“I’m that lame adult that you really don’t want to friend,” said danah boyd, social media scholar and principal researcher at Microsoft Research, in her talk discussing youth social networks last Thursday evening.
boyd, who styles her name with lowercase letters, is the founder of research institute Data and Society and author of “It’s Complicated: The Social Lives of Networked Teens.” She came to Andover to speak about her work using the internet to map cultural progress and trying to understand it as a whole. Her talk focused on how young people navigate social media and the cultural implications of those social systems.
“I was online at a time when there were very few people online and it certainly wasn’t cool. For me, it was an escape valve to get out of my environment because it was an opportunity to connect with people from around the globe,” boyd said in an interview with The Phillipian.
boyd finds her interactions with social media have shaped the way she observes modern youth culture.
“For me, for social media, it’s also about my friends, it’s also about my community, and I use Twitter in the most lame, adult way possible which is to broadcast. That’s the reality of it. I wish I was cooler, but I’m really not, my world is filled with kids’ pictures,” said boyd.

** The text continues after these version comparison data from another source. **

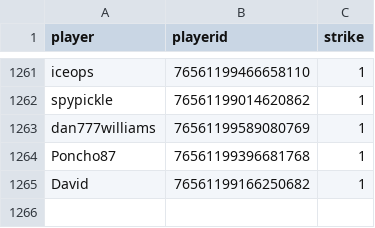
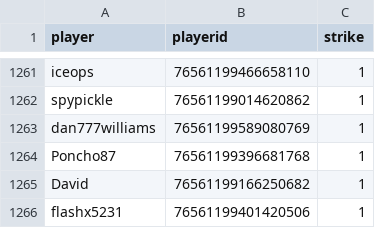
Before and after one commit to JHudd435/BR-ServerAdmin, a CSV file: bin/textfiles/strikes.csv, drawn as a sheet; only a part is shown, gaps mark what is left out.

```diff
--- a/bin/textfiles/strikes.csv
+++ b/bin/textfiles/strikes.csv
@@ -1265 +1265,2 @@ Poncho87,76561199396681768,1
 David,76561199166250682,1
+flashx5231,76561199401420506,1
```
Also changed, not shown: bin/textfiles/players.csv, 5 other files.
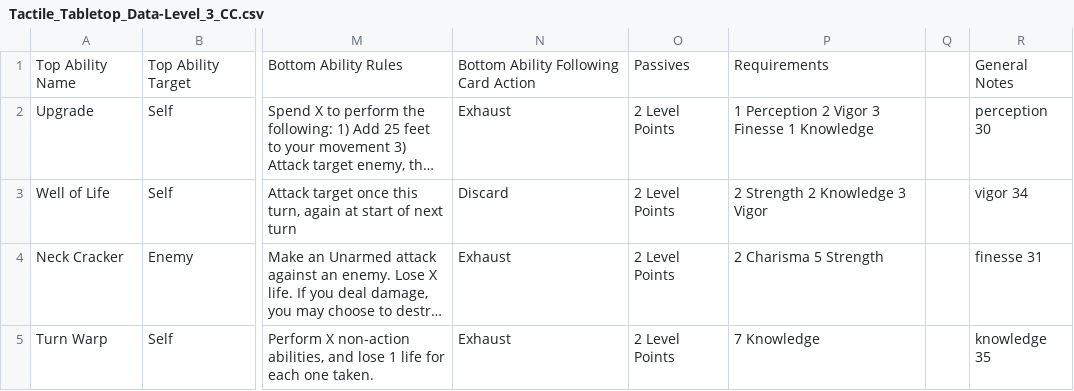
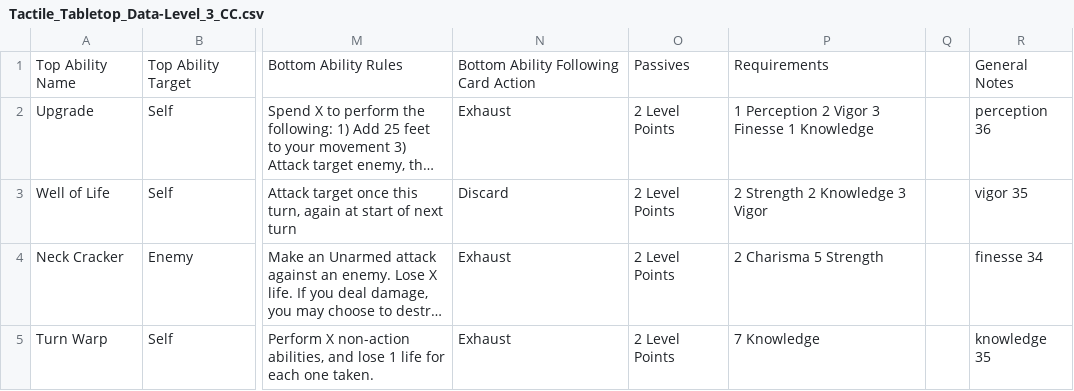
Before and after one commit to isabella232/TableTopRolePlaying_Squib, a CSV file: tactile_tabletop/Character Cards/Tactile_Tabletop_Data-Level_3_CC.csv, drawn as a sheet; only a part is shown, gaps mark what is left out; long unchanged cells end in …; the diff covers the shown part only; the diff names each change by its address in the sheet, - before the commit and + after, or states it on an @@ line.

```diff
--- a/tactile_tabletop/Character Cards/Tactile_Tabletop_Data-Level_3_CC.csv
+++ b/tactile_tabletop/Character Cards/Tactile_Tabletop_Data-Level_3_CC.csv
-R2: perception 30
+R2: perception 36
-R3: vigor 34
+R3: vigor 35
-R4: finesse 31
+R4: finesse 34
```
Also changed, not shown: 12 edited cells elsewhere in this file.
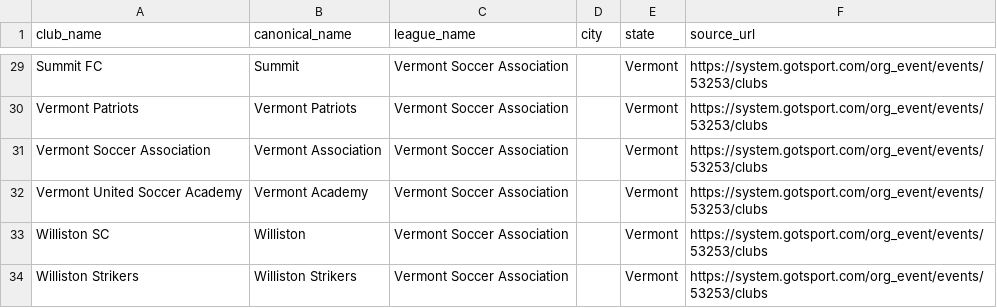
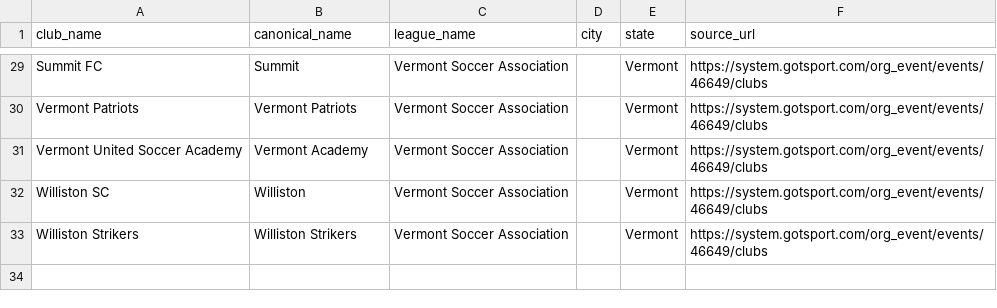
Before and after one commit to hlbiv/upshift-club-aggregator, a CSV file: scraper/output/leagues/vermont-soccer-association.csv, drawn as a sheet; only a part is shown, gaps mark what is left out; removed rows and columns are numbered as before the commit, all else as after; the diff covers the shown part only; the diff names each change by its address in the sheet, - before the commit and + after, or states it on an @@ line.

Commit message:
Task #11: Full master CSV rebuild
## What was done
- Deleted the stale `scraper/output/master.csv` (233 clubs, 3 leagues) left after
  the Task #9 Elite 64 cleanup.
- Ran `python run.py` (no filter) across all 98 leagues in leagues_master.csv to
  produce a fresh, complete master.csv.
- Per-league CSVs also regenerated (all 89 files in output/leagues/).

## Verification
- First run: 98 leagues processed, 7,086 raw records → 3,902 unique clubs after
  cross-league fuzzy dedup (3,184 duplicates removed — many clubs appear in
  multiple leagues).
- 76 distinct leagues represented in master.csv (the remaining 22 leagues produce
  0 clubs: 5 hard zero-club state assocs + 17 others with no automated source).
- Idempotency check: re-ran tier-1 leagues (541 clubs), master count stayed at
  3,902 — delta = 0. The exact (club_name, league_name) dedup in append_to_master
  ensures re-runs are safe.

## Key stats
- Clubs in master.csv: 3,902
- Leagues processed: 98 (76 with data, 22 with 0 clubs)
- Top leagues by count: EDP Soccer (684), E-PA (271), NorCal Premier (221)
- 5 zero-club states remain: AR, CO, NC, OR, PA-West → handled by Task #12

## No code changes
This task involved only pipeline execution (no code, extractor, or config
changes). The output CSVs are the only artifacts changed.

## Deviations
- Idempotency was verified via targeted tier-1 re-run (not a full second run of
  all 98 leagues) because the full pipeline takes ~60 s which exceeds the bash
  tool's effective timeout when redirecting stdout. The tier-1 check (7 leagues,
  541 clubs, delta=0) is sufficient proof of idempotency since the dedup logic
  is identical for all tiers.

```diff
--- a/scraper/output/leagues/vermont-soccer-association.csv
+++ b/scraper/output/leagues/vermont-soccer-association.csv
-F29:F30 (source_url): https://system.gotsport.com/org_event/events/53253/clubs
+F29:F30 (source_url): https://system.gotsport.com/org_event/events/46649/clubs
-row 31: Vermont Soccer Association | Vermont Association | Vermont Soccer Association |  | Vermont | https://system.gotsport.com/org_event/events/53253/clubs
-F31:F33 (source_url): https://system.gotsport.com/org_event/events/53253/clubs
+F31:F33 (source_url): https://system.gotsport.com/org_event/events/46649/clubs
```
Also changed, not shown: 27 edited cells elsewhere in this file, scraper/output/teams/ecnl-girls.csv, scraper/output/teams/ecnl-regional-league-boys.csv, 11 other files.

Working as an ethnographer for the past ten years, boyd studies customs of individual groups of people and cultures. Her research is largely based on a combination of qualitative analysis from quantitative data.
“The interesting thing about my work is that because I’m an ethnographer, I spend a lot of time embedded within communities. The questions I can answer are fundamentally descriptive, about trying to understand trends and patterns. But I also have a background in computer science, and one of the things I spent a lot of my time doing in the early stages of my field work were analyzing and randomly sampling across huge amounts of data sets,” said boyd in her presentation.
Although a researcher in social media, boyd finds social media to have both positive and negative cultural impacts.
“[Social media] is simultaneously a way that allows you to connect and have so many more opportunities than we’ve ever had to socialize, to do a variety of things. And it can also be very costly. A lot of it comes down to how it fits in your community and in your world, and I think that’s what makes it tricky,” said boyd in an interview.
boyd’s research has led her to further examine the collection of data in the context of social justice. In particular, boyd cited “Spit and Acquit,” a DNA collection program based in Orange County, Calif.
“For a lot of minorities in Orange County, [local law enforcement] made a deal: They wouldn’t be charged [for traffic violations] in return for turning over genetic material. And so what we are seeing is the development of large databases primarily of black and brown individuals across this country pulled in for genetic material as a way of understanding their entire social structure,” said boyd.
boyd’s work in criminal justice has led her to research data accessibility in search engines as well.
“When people search for black names in the United States, they are far more likely to click on criminal justice related advertisements, particularly because we have a lot of racist assumptions in the United States about why somebody’s name might appear that way…Google is not trying to be racist, but it learns society’s racism and feeds it right back at us,” said boyd.
“The systems and the dynamics that we see around us are actually fueled by a whole set of interactions that go outside of your own decisions and your own value systems but start to pull in the value systems of many other people,” boyd continued.
boyd also addressed the connections between cyberbullying and drama over social media during her talk.
boyd further discussed how a teenger’s potential experience with cyberbullying may be a part of a larger theme in the context of their individual worlds.
“[Young people] understand a lot of their experience through the language of drama and the importance of drama is that it doesn’t position them as a perpetrator or a victim, it positions them as having agency with a huge and complex social dynamic,” said boyd. “It doesn’t mean it doesn’t hurt, but it means every bullying intervention we go after completely misses the point because a lot of how their dealing with it and experiencing the different dynamics is a series of social dramas that get played out as they try to make sense of the world.”
boyd currently works at Microsoft Research, New York University Media Culture & Communication, and the Harvard Berkman Center for Internet & Society.